§ Work instructions:
The answer must consist of every line in the records below that contains the string "HomeScreen".

§ Available records:
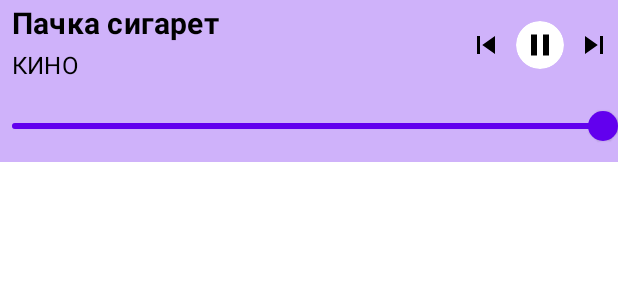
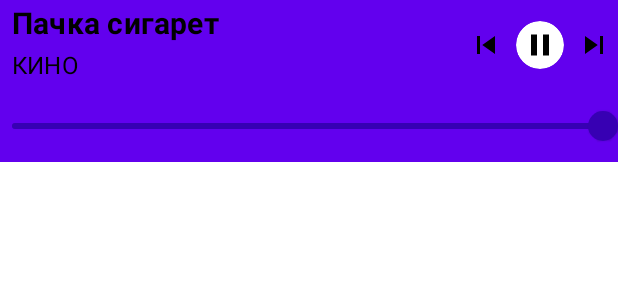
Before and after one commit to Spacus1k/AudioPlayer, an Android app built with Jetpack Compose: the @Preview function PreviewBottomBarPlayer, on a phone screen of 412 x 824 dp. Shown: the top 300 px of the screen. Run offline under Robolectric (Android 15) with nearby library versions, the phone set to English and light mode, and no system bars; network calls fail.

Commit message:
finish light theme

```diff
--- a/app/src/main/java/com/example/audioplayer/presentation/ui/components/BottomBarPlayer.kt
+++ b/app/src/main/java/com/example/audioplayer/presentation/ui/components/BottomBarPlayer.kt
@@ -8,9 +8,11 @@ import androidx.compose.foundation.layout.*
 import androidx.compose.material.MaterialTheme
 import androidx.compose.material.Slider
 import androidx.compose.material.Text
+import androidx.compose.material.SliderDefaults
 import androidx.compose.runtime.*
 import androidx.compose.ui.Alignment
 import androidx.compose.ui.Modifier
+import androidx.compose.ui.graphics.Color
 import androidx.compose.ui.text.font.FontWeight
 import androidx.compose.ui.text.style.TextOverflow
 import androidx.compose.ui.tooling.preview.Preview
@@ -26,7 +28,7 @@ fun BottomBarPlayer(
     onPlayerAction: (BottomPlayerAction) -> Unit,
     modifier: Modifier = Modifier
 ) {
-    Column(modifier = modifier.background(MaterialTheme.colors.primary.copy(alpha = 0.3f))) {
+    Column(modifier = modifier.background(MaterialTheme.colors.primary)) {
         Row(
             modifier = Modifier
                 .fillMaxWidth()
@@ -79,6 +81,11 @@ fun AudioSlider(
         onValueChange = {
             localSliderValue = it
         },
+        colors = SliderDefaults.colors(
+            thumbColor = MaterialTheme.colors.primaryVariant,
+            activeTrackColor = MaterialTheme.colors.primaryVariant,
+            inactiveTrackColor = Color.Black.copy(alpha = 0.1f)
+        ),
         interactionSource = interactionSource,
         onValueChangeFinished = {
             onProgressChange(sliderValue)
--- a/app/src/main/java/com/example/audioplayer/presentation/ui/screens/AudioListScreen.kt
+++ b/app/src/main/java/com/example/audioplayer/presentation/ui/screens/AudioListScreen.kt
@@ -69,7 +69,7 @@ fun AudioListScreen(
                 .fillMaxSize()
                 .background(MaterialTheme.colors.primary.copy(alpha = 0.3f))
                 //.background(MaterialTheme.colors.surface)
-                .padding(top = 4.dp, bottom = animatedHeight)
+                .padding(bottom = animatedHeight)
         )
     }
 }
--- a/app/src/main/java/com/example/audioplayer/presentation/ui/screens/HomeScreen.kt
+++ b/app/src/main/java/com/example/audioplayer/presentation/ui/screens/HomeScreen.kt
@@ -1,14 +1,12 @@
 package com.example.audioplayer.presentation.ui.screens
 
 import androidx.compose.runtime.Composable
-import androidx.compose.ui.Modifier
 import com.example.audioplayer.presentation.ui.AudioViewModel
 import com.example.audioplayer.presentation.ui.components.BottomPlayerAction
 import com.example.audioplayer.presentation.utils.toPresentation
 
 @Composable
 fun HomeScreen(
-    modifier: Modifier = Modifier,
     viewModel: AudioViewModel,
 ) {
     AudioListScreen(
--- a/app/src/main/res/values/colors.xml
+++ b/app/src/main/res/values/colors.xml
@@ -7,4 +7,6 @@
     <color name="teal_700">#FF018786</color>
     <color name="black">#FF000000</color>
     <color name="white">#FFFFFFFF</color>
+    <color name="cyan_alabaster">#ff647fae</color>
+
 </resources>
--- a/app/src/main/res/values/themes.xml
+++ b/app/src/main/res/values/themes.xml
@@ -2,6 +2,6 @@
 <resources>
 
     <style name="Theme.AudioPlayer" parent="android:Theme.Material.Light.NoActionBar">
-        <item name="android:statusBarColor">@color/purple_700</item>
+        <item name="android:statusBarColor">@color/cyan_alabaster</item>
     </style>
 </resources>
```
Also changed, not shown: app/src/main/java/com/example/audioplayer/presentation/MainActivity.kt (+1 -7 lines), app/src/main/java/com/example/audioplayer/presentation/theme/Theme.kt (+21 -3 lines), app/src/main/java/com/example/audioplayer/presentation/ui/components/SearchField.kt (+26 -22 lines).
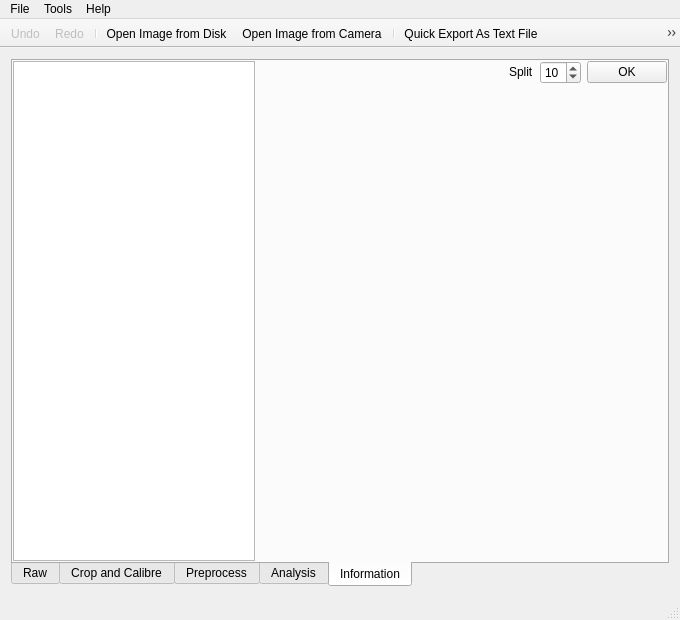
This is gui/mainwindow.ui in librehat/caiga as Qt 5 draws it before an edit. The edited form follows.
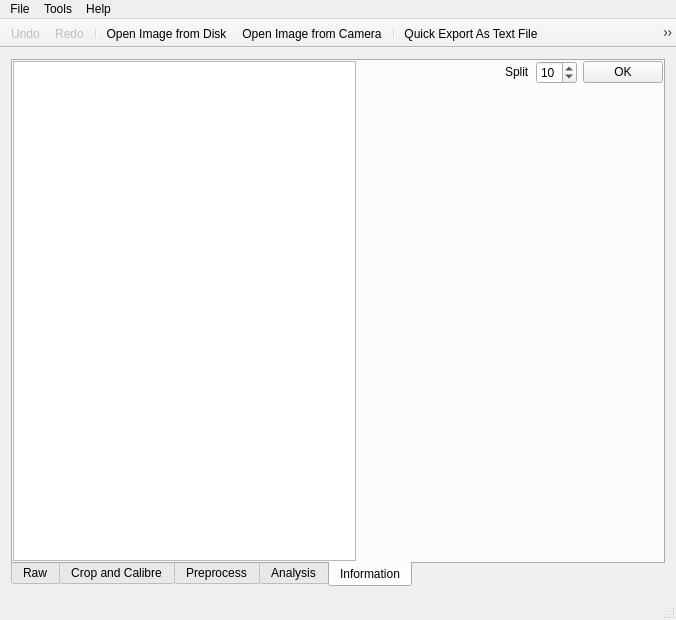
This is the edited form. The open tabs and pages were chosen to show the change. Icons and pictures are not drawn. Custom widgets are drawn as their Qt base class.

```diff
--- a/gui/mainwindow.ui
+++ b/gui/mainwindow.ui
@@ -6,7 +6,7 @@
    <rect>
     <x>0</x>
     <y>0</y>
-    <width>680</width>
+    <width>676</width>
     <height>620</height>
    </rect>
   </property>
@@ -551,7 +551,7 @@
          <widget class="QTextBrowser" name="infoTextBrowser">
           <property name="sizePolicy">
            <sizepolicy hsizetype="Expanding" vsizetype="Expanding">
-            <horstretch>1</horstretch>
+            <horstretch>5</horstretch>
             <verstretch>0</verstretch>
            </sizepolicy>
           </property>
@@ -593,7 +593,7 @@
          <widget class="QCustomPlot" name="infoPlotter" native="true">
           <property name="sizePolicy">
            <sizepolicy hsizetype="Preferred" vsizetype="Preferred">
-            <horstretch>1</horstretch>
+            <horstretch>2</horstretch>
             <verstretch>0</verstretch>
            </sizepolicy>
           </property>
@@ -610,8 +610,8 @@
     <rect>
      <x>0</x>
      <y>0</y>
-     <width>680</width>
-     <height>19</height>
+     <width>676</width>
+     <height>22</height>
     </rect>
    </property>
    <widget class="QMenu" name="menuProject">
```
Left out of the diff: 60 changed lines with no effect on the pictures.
* * *
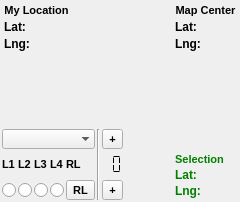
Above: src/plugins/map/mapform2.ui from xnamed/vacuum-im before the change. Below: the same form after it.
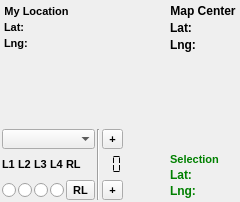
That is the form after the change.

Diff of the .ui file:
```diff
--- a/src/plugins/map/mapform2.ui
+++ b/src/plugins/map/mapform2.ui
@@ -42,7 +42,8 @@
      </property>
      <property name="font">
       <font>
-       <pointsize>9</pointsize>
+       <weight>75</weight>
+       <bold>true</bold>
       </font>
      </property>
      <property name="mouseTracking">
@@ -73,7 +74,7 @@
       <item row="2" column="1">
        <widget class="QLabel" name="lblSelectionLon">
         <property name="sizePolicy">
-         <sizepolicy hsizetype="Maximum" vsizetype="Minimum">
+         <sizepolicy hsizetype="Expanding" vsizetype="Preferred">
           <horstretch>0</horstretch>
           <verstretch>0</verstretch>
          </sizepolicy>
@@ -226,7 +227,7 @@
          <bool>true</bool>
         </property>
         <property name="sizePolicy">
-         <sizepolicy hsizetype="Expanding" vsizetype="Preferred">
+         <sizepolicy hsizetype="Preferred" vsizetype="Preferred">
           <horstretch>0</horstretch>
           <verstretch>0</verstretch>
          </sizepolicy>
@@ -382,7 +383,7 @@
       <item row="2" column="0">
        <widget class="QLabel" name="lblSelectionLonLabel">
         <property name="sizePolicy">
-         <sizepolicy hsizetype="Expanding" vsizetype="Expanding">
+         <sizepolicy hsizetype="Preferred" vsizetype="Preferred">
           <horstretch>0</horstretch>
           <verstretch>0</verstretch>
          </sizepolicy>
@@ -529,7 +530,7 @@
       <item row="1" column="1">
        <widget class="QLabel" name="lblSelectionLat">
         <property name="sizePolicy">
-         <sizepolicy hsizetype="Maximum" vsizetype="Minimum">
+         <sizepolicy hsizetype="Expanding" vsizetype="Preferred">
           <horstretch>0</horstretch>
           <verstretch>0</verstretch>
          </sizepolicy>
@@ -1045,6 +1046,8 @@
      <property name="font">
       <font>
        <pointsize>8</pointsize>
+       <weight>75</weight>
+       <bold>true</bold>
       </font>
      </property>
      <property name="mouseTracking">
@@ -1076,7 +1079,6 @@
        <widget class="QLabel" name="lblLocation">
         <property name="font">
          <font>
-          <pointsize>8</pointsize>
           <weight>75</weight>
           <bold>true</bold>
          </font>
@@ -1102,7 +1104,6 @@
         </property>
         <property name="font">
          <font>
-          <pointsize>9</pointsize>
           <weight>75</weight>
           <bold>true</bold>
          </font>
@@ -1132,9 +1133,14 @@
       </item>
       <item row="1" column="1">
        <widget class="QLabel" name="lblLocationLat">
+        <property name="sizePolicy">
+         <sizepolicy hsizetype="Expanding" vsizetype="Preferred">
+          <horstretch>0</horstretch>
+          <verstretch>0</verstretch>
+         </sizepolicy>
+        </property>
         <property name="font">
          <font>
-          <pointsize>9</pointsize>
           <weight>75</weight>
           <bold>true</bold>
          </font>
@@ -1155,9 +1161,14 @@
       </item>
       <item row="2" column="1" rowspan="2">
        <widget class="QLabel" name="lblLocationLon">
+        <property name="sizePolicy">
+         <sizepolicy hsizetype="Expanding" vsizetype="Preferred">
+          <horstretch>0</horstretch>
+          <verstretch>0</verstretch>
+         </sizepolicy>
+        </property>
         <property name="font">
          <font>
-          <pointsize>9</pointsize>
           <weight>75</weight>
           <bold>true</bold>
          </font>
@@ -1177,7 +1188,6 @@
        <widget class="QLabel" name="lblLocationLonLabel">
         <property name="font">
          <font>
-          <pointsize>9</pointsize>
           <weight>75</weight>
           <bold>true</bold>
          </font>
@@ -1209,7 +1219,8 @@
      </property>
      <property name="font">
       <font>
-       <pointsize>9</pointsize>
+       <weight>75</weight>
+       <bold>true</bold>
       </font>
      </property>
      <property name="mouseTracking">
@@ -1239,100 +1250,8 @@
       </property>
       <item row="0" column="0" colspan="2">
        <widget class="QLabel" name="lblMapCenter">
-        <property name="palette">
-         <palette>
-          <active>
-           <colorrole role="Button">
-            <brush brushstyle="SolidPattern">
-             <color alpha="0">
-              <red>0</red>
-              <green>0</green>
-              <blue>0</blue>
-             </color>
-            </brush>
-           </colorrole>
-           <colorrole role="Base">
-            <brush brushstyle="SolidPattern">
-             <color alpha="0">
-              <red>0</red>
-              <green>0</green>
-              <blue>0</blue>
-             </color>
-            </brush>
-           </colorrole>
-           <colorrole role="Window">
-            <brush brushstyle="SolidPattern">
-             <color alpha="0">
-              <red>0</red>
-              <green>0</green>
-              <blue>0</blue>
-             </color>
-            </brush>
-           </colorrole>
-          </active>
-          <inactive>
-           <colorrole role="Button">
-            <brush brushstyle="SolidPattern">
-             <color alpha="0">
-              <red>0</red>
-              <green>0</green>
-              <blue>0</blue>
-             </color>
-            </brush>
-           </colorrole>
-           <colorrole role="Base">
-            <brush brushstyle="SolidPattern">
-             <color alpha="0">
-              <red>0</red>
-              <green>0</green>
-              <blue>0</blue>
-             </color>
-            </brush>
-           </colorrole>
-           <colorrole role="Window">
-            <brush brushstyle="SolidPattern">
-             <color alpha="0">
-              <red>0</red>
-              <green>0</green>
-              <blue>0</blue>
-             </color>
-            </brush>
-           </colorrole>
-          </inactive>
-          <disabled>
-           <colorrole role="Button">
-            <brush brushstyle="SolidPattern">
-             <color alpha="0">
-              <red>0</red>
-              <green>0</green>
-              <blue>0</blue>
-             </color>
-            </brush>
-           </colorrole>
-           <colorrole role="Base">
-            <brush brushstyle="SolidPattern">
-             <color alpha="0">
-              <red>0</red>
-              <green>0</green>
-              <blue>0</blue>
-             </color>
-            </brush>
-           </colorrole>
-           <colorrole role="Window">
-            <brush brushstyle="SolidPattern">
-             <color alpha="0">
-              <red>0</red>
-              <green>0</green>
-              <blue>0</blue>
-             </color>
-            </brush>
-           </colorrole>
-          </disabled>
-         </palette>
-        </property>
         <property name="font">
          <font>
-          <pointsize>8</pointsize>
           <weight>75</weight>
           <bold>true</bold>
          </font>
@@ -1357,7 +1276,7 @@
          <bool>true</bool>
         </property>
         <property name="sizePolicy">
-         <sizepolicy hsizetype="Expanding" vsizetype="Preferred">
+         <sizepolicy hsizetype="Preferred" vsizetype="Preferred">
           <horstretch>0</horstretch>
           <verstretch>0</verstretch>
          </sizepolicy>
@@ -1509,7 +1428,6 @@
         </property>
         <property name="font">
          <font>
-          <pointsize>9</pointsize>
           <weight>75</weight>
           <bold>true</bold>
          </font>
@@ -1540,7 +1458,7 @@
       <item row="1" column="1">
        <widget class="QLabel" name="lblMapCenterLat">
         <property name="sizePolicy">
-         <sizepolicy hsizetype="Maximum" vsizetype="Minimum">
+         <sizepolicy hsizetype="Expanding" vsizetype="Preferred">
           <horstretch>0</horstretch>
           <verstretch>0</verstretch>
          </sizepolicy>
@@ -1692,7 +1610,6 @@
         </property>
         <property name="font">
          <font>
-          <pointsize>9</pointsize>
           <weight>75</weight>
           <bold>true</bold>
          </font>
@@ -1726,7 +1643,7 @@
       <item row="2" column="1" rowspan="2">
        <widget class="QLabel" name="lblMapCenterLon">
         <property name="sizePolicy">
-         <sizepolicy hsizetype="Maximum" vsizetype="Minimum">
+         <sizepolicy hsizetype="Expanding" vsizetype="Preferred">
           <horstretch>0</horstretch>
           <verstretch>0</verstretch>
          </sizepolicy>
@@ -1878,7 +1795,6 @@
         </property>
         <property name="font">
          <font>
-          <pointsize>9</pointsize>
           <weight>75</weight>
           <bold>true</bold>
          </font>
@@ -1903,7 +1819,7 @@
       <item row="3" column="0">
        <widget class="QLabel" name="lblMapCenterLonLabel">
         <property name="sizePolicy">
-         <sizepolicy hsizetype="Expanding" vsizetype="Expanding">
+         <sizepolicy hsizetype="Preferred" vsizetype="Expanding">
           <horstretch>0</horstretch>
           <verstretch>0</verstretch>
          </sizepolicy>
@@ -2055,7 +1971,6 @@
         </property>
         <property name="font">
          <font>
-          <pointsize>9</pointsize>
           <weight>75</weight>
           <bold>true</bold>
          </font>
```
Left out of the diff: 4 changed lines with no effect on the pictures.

§ Exercise answer:
--- a/app/src/main/java/com/example/audioplayer/presentation/ui/screens/HomeScreen.kt
+++ b/app/src/main/java/com/example/audioplayer/presentation/ui/screens/HomeScreen.kt
 fun HomeScreen(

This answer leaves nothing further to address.